All of the data must be output without alteration.

> [Exercise data]
-- Opening Marker --

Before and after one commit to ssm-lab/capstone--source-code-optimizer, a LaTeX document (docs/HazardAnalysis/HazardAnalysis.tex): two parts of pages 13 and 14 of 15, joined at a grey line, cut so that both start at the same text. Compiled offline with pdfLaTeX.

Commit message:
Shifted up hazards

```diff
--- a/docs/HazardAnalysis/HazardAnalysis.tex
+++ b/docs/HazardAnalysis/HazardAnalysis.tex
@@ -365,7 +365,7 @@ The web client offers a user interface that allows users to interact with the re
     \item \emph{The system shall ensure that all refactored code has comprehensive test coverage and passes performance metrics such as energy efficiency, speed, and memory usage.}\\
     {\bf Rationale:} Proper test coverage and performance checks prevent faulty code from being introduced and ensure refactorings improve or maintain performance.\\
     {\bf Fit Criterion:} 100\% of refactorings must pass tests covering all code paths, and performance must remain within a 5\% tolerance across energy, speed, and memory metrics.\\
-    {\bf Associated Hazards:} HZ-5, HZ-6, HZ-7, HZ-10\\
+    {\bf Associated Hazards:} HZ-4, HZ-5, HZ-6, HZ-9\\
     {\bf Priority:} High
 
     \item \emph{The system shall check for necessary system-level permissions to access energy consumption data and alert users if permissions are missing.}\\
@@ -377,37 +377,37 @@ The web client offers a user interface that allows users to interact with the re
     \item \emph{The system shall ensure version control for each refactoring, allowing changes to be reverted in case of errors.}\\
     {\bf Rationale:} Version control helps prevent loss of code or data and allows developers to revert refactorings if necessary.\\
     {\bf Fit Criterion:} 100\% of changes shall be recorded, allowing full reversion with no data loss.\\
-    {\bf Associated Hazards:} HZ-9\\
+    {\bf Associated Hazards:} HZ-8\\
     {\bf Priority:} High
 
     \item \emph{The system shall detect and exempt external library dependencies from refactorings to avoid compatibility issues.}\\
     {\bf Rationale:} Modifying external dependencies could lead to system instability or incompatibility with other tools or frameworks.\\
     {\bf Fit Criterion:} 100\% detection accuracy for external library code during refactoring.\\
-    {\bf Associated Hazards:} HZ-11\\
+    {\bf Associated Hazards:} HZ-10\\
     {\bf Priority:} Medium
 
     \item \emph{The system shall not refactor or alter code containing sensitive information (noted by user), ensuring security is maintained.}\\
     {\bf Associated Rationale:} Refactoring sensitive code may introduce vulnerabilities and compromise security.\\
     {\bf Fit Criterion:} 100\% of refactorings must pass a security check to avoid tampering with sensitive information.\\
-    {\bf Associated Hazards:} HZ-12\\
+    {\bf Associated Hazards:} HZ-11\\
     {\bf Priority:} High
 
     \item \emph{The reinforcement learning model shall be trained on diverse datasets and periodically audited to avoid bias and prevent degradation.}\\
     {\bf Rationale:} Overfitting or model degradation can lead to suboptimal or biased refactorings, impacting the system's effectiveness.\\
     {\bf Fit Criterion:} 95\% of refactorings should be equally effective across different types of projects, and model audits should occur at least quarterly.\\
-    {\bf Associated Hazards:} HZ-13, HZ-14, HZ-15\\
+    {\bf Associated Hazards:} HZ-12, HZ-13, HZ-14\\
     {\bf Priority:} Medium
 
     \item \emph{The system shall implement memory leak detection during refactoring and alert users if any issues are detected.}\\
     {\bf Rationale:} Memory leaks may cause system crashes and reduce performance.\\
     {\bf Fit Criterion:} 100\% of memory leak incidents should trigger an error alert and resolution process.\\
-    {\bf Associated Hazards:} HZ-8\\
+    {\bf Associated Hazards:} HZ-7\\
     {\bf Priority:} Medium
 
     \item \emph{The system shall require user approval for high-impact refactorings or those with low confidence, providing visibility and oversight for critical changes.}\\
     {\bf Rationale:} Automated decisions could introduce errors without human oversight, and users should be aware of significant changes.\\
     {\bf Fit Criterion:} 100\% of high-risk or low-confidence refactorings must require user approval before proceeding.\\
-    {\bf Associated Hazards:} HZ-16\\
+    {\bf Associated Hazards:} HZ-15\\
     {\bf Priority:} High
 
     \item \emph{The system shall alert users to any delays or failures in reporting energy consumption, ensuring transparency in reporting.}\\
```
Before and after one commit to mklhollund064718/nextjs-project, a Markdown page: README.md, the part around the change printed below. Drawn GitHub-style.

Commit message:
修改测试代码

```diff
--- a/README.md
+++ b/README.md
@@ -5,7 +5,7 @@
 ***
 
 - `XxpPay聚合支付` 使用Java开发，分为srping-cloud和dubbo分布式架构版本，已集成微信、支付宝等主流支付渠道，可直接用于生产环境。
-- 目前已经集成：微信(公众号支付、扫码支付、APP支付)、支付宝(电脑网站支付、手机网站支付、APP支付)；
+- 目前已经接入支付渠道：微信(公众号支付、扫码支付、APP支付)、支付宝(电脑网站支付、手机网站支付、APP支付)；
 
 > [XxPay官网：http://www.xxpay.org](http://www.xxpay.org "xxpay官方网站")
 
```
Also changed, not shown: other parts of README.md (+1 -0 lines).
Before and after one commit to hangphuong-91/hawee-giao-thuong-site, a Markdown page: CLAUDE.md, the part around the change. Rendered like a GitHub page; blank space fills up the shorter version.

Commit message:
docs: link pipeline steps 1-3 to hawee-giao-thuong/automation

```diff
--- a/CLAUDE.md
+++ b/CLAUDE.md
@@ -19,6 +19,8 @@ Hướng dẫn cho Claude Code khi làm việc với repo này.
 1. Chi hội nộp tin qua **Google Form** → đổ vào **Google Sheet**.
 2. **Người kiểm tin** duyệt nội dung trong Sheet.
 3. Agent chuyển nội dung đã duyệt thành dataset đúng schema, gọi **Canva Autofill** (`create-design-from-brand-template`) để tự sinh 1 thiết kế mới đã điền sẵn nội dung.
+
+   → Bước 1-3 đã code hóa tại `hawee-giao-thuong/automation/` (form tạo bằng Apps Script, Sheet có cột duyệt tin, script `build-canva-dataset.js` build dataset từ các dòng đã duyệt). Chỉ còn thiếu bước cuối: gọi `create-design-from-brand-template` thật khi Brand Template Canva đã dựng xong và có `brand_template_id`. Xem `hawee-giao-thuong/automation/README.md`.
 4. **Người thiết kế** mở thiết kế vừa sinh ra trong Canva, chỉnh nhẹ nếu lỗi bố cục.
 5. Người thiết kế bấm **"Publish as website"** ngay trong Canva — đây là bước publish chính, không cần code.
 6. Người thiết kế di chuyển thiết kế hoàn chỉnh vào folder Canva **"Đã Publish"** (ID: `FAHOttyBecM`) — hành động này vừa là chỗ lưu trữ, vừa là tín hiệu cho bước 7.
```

-- Closing Marker --

> [Task solution]
Before and after one commit to ssm-lab/capstone--source-code-optimizer, a LaTeX document (docs/HazardAnalysis/HazardAnalysis.tex): two parts of pages 13 and 14 of 15, joined at a grey line, cut so that both start at the same text. Compiled offline with pdfLaTeX.

Commit message:
Shifted up hazards

```diff
--- a/docs/HazardAnalysis/HazardAnalysis.tex
+++ b/docs/HazardAnalysis/HazardAnalysis.tex
@@ -365,7 +365,7 @@ The web client offers a user interface that allows users to interact with the re
     \item \emph{The system shall ensure that all refactored code has comprehensive test coverage and passes performance metrics such as energy efficiency, speed, and memory usage.}\\
     {\bf Rationale:} Proper test coverage and performance checks prevent faulty code from being introduced and ensure refactorings improve or maintain performance.\\
     {\bf Fit Criterion:} 100\% of refactorings must pass tests covering all code paths, and performance must remain within a 5\% tolerance across energy, speed, and memory metrics.\\
-    {\bf Associated Hazards:} HZ-5, HZ-6, HZ-7, HZ-10\\
+    {\bf Associated Hazards:} HZ-4, HZ-5, HZ-6, HZ-9\\
     {\bf Priority:} High
 
     \item \emph{The system shall check for necessary system-level permissions to access energy consumption data and alert users if permissions are missing.}\\
@@ -377,37 +377,37 @@ The web client offers a user interface that allows users to interact with the re
     \item \emph{The system shall ensure version control for each refactoring, allowing changes to be reverted in case of errors.}\\
     {\bf Rationale:} Version control helps prevent loss of code or data and allows developers to revert refactorings if necessary.\\
     {\bf Fit Criterion:} 100\% of changes shall be recorded, allowing full reversion with no data loss.\\
-    {\bf Associated Hazards:} HZ-9\\
+    {\bf Associated Hazards:} HZ-8\\
     {\bf Priority:} High
 
     \item \emph{The system shall detect and exempt external library dependencies from refactorings to avoid compatibility issues.}\\
     {\bf Rationale:} Modifying external dependencies could lead to system instability or incompatibility with other tools or frameworks.\\
     {\bf Fit Criterion:} 100\% detection accuracy for external library code during refactoring.\\
-    {\bf Associated Hazards:} HZ-11\\
+    {\bf Associated Hazards:} HZ-10\\
     {\bf Priority:} Medium
 
     \item \emph{The system shall not refactor or alter code containing sensitive information (noted by user), ensuring security is maintained.}\\
     {\bf Associated Rationale:} Refactoring sensitive code may introduce vulnerabilities and compromise security.\\
     {\bf Fit Criterion:} 100\% of refactorings must pass a security check to avoid tampering with sensitive information.\\
-    {\bf Associated Hazards:} HZ-12\\
+    {\bf Associated Hazards:} HZ-11\\
     {\bf Priority:} High
 
     \item \emph{The reinforcement learning model shall be trained on diverse datasets and periodically audited to avoid bias and prevent degradation.}\\
     {\bf Rationale:} Overfitting or model degradation can lead to suboptimal or biased refactorings, impacting the system's effectiveness.\\
     {\bf Fit Criterion:} 95\% of refactorings should be equally effective across different types of projects, and model audits should occur at least quarterly.\\
-    {\bf Associated Hazards:} HZ-13, HZ-14, HZ-15\\
+    {\bf Associated Hazards:} HZ-12, HZ-13, HZ-14\\
     {\bf Priority:} Medium
 
     \item \emph{The system shall implement memory leak detection during refactoring and alert users if any issues are detected.}\\
     {\bf Rationale:} Memory leaks may cause system crashes and reduce performance.\\
     {\bf Fit Criterion:} 100\% of memory leak incidents should trigger an error alert and resolution process.\\
-    {\bf Associated Hazards:} HZ-8\\
+    {\bf Associated Hazards:} HZ-7\\
     {\bf Priority:} Medium
 
     \item \emph{The system shall require user approval for high-impact refactorings or those with low confidence, providing visibility and oversight for critical changes.}\\
     {\bf Rationale:} Automated decisions could introduce errors without human oversight, and users should be aware of significant changes.\\
     {\bf Fit Criterion:} 100\% of high-risk or low-confidence refactorings must require user approval before proceeding.\\
-    {\bf Associated Hazards:} HZ-16\\
+    {\bf Associated Hazards:} HZ-15\\
     {\bf Priority:} High
 
     \item \emph{The system shall alert users to any delays or failures in reporting energy consumption, ensuring transparency in reporting.}\\
```
Before and after one commit to mklhollund064718/nextjs-project, a Markdown page: README.md, the part around the change printed below. Drawn GitHub-style.

Commit message:
修改测试代码

```diff
--- a/README.md
+++ b/README.md
@@ -5,7 +5,7 @@
 ***
 
 - `XxpPay聚合支付` 使用Java开发，分为srping-cloud和dubbo分布式架构版本，已集成微信、支付宝等主流支付渠道，可直接用于生产环境。
-- 目前已经集成：微信(公众号支付、扫码支付、APP支付)、支付宝(电脑网站支付、手机网站支付、APP支付)；
+- 目前已经接入支付渠道：微信(公众号支付、扫码支付、APP支付)、支付宝(电脑网站支付、手机网站支付、APP支付)；
 
 > [XxPay官网：http://www.xxpay.org](http://www.xxpay.org "xxpay官方网站")
 
```
Also changed, not shown: other parts of README.md (+1 -0 lines).
Before and after one commit to hangphuong-91/hawee-giao-thuong-site, a Markdown page: CLAUDE.md, the part around the change. Rendered like a GitHub page; blank space fills up the shorter version.

Commit message:
docs: link pipeline steps 1-3 to hawee-giao-thuong/automation

```diff
--- a/CLAUDE.md
+++ b/CLAUDE.md
@@ -19,6 +19,8 @@ Hướng dẫn cho Claude Code khi làm việc với repo này.
 1. Chi hội nộp tin qua **Google Form** → đổ vào **Google Sheet**.
 2. **Người kiểm tin** duyệt nội dung trong Sheet.
 3. Agent chuyển nội dung đã duyệt thành dataset đúng schema, gọi **Canva Autofill** (`create-design-from-brand-template`) để tự sinh 1 thiết kế mới đã điền sẵn nội dung.
+
+   → Bước 1-3 đã code hóa tại `hawee-giao-thuong/automation/` (form tạo bằng Apps Script, Sheet có cột duyệt tin, script `build-canva-dataset.js` build dataset từ các dòng đã duyệt). Chỉ còn thiếu bước cuối: gọi `create-design-from-brand-template` thật khi Brand Template Canva đã dựng xong và có `brand_template_id`. Xem `hawee-giao-thuong/automation/README.md`.
 4. **Người thiết kế** mở thiết kế vừa sinh ra trong Canva, chỉnh nhẹ nếu lỗi bố cục.
 5. Người thiết kế bấm **"Publish as website"** ngay trong Canva — đây là bước publish chính, không cần code.
 6. Người thiết kế di chuyển thiết kế hoàn chỉnh vào folder Canva **"Đã Publish"** (ID: `FAHOttyBecM`) — hành động này vừa là chỗ lưu trữ, vừa là tín hiệu cho bước 7.
```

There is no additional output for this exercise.